As social distancing has forced organizations to embrace full-time remote work to keep their people safe and healthy, many of us wonder about the impact on performance and collaboration. But what about the impact on company culture?
While some level of remote work was already relatively common in many industries or functions like sales, not every company was prepared for the sudden transition to a fully remote workforce. For some individuals and teams, it may be the first time they work from home and are physically separated from their colleagues. This can put strain on organizational culture. “You find out what your culture’s really like,” Paul Miller, CEO and co-founder of the Digital Workplace Group, said in an interview with CMSWire about the impact of COVID-19 on the workplace.
Fortunately, many forward-looking companies have been promoting remote teams for years, and have been doing it well. In addition to ensuring your team has the right technology to access what they need to do their job, this is what we can learn from these organizations about how to keep employees engaged:
Let your values guide you
Your values represent your organization’s beliefs and guide day-to-day behaviors and interactions. They do not go out the window just because you are in different locations. You may need to shift to virtual channels and change the ways you do certain things to adjust to the new realities of COVID-19, but the same values should still underpin everything you say and do, individually and collectively.
Communicate often and humanly
The key to success as a fully remote team is consistent, transparent communication. Regular updates from leadership as to what’s going on in the organization are critical as the COVID-19 situation unfolds and changes. And empathy is especially important because people are anxious about their safety and the uncertainties this pandemic creates.
Stay visually connected
Videoconferencing tools like Zoom are critical not only in helping you stay connected to your customers and conduct business, but also in helping you stay close to colleagues. Turn on your camera so you can get face-to-face and much-needed social interaction. Interestingly, the background noise from the home environment, which used to be considered unprofessional, is now bringing people closer together and gives us an opportunity to bond with each other and with clients.
Keep rituals alive – and create new ones
Working from home can create feelings of isolation and loneliness. It’s important to socialize and take steps to lighten things up. Some organizations have created Slack channels where employees can post pictures of their at-home work setups. One of our team members even gave us a much-anticipated Zoom tour of his weekend retreat recently . Some teams are hosting virtual coffee and lunch chats and virtual cocktail hours using apps such as Microsoft Teams and Zoom.
While your focus is undoubtedly on maintaining your customer relationships and ensuring your business can operate and survive in this new environment, it is equally important to keep in mind the impact on your people and to focus on keeping them engaged. Organizations with a strong culture will more easily adapt to the new reality and weather the ups and downs, while a not-so-strong culture will make it tougher for an organization to adapt.

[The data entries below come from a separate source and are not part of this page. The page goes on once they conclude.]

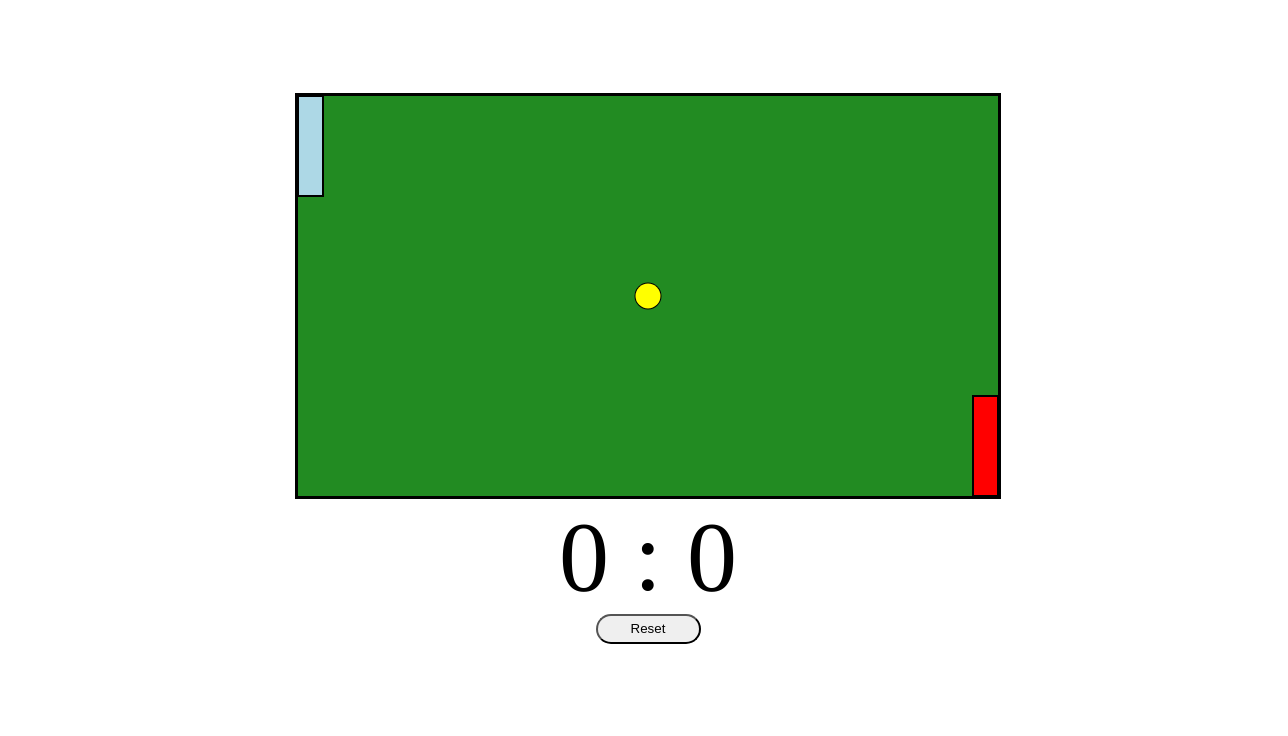
Repository: zacheys123/ping-pong
Page: index.html
An editor plug-in stored every save of this project. The page is shown before and after the next save, followed by the edit.
The browser window is 1280 px wide. The page is 1288 px wide, so the pictures cover 1288 px, including what lies to the right of the window. The pictures show the whole page.

Above is the page before, as saved 2023-07-01 00:11:31.

### index.html
<html lang="en">
	<head>
		<meta charset="UTF-8" />
		<meta http-equiv="X-UA-Compatible" content="IE=edge" />
		<meta
			name="viewport"
			content="width=device-width, initial-scale=1.0"
		/>
		<title>Ping pong</title>
		<link rel="stylesheet" href="style.css" />
	</head>
	<body>
		<div id="gamecontainer">
			<canvas id="gameboard"></canvas>
			<div id="scoretext">0 : 0</div>
			<button id="resetbutton">Reset</button>
		</div>

		<script src="index.js"></script>
	</body>
</html>

### style.css
body {
	display: flex;
	justify-content: center;
	align-items: center;
	position: relative;
	width: 100vw;
	height: 100vh;
	overflow-y: hidden;
}
#gamecontainer {
	position: absolute;
	width: 100%;
	text-align: center;
}
#gameboard {
	border: 3px solid;
}
#scoretext {
	font-family: 'consolas' cursive;
	font-size: 100px;
}
#resetbutton {
	font-family: 'monospace' cursive;
	border-radius: 15px;
	cursor: pointer;
	width: 105px;
	height: 30px;
}

### index.js
const canvas = document.querySelector('#gameboard');
const ctx = canvas.getContext('2d');
const scoreText = document.querySelector('#scoretext');
canvas.width = 700;
canvas.height = 400;
const gamewidth = canvas.width;
const gameheight = canvas.height;
const resetbutton = document.querySelector('#resetbutton');
const paddle1color = 'lightblue';
const paddle2color = 'red';
const gameColor = 'forestgreen';
const paddleBorder = 'black';
const ballcolor = 'yellow';
const ballborder = 'black';
const ballradius = 12.5;
const paddlespeed = 50;

let intervalId = 0;
let ballspeed = 1;
let ballX = gamewidth / 2;
let ballY = gameheight / 2;
let ballXdirection = 0;
let ballYdirection = 0;
let player1core = 0;
let player2core = 0;
let paddle1 = { width: 25, height: 100, x: 0, y: 0 };
let paddle2 = {
	width: 25,
	height: 100,
	x: gamewidth - 25,
	y: gameheight - 100,
};

addEventListener('keydown', changeDirections, true);
resetbutton.addEventListener('click', reset, true);

gameStart();

function gameStart() {
	createBall();
	nextTick();
}
function nextTick() {
	intervalId = setTimeout(function () {
		clearBoard();
		drawPaddles();

		moveBall();
		drawBall(ballX, ballY);
		checkCollision();
		nextTick();
	}, 76);
}
function drawBall(ballX, ballY) {
	ctx.fillStyle = ballcolor;

	ctx.strokeStyle = ballborder;
	ctx.lineWidth = 2;
	ctx.beginPath();
	ctx.arc(ballX, ballY, ballradius, 0, 2 * Math.PI);
	ctx.stroke();
	ctx.fill();
}
function clearBoard() {
	ctx.fillStyle = gameColor;
	ctx.fillRect(0, 0, gamewidth, gameheight);
}
function changeDirections(event) {
	const keyPressed = event.keyCode;
	const paddle1Up = 87;
	const paddle1Down = 83;
	const paddle2Up = 38;
	const paddle2Down = 40;
	switch (keyPressed) {
		case paddle1Up:
			if (paddle1.y > 0) paddle1.y -= paddlespeed;
			break;
		case paddle1Down:
			if (paddle1.y + paddle1.height < gameheight)
				paddle1.y += paddlespeed;
			break;
		case paddle2Up:
			if (paddle2.y > 0) paddle2.y -= paddlespeed;
			break;
		case paddle2Down:
			if (paddle2.y + paddle2.height < gameheight)
				paddle2.y += paddlespeed;
			break;
	}
}
function createBall() {
	ballspeed = 1;
	if (Math.round(Math.random()) === 1) {
		ballXdirection = 1;
	} else {
		ballXdirection = -1;
	}
	if (Math.round(Math.random()) === 1) {
		ballYdirection = 1;
	} else {
		ballYdirection = -1;
	}
	ballX = gamewidth / 2;
	ballY = gameheight / 2;
	drawBall(ballX, ballY);
}
function moveBall() {}
function checkCollision() {}
function drawPaddles() {
	ctx.strokeStyle = paddleBorder;
	ctx.fillStyle = paddle1color;
	ctx.fillRect(paddle1.x, paddle1.y, paddle1.width, paddle1.height);
	ctx.strokeRect(paddle1.x, paddle1.y, paddle1.width, paddle1.height);
	ctx.fillStyle = paddle2color;
	ctx.fillRect(paddle2.x, paddle2.y, paddle2.width, paddle2.height);
	ctx.strokeRect(paddle2.x, paddle2.y, paddle2.width, paddle2.height);
}
function updateScore() {}
function reset() {}

After the next save:
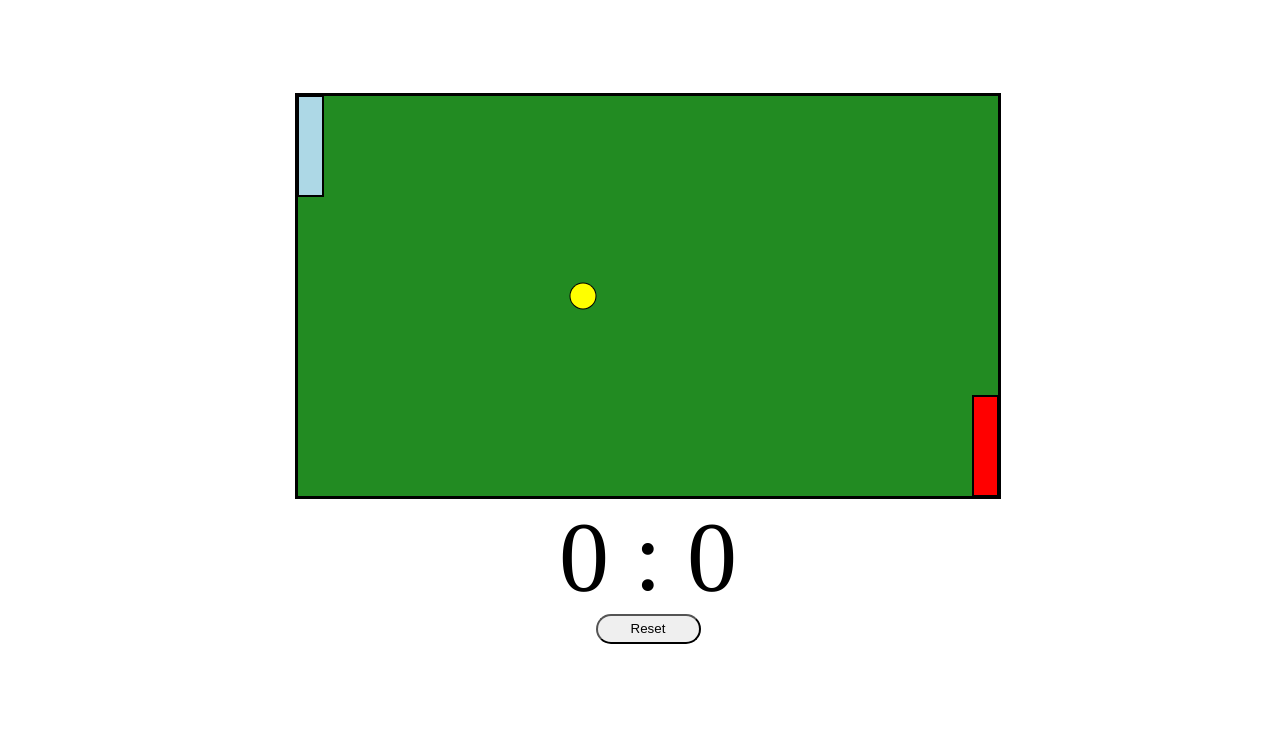
Saved 41 s later.
--- a/index.js
+++ b/index.js
@@ -104,7 +104,9 @@ function createBall() {
 	ballY = gameheight / 2;
 	drawBall(ballX, ballY);
 }
-function moveBall() {}
+function moveBall() {
+	ballX += ballspeed * ballXdirection;
+}
 function checkCollision() {}
 function drawPaddles() {
 	ctx.strokeStyle = paddleBorder;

Sylvie Askins (Principal/EVP and Chief Strategy Officer) leads KHJ’s “Brand Inside” practice, which recognizes that successful branding starts with an organization’s employees and connects the corporate brand in a meaningful way at every stage of the employment life cycle.
Contact us to start a conversation about your organization’s “Brand Inside”.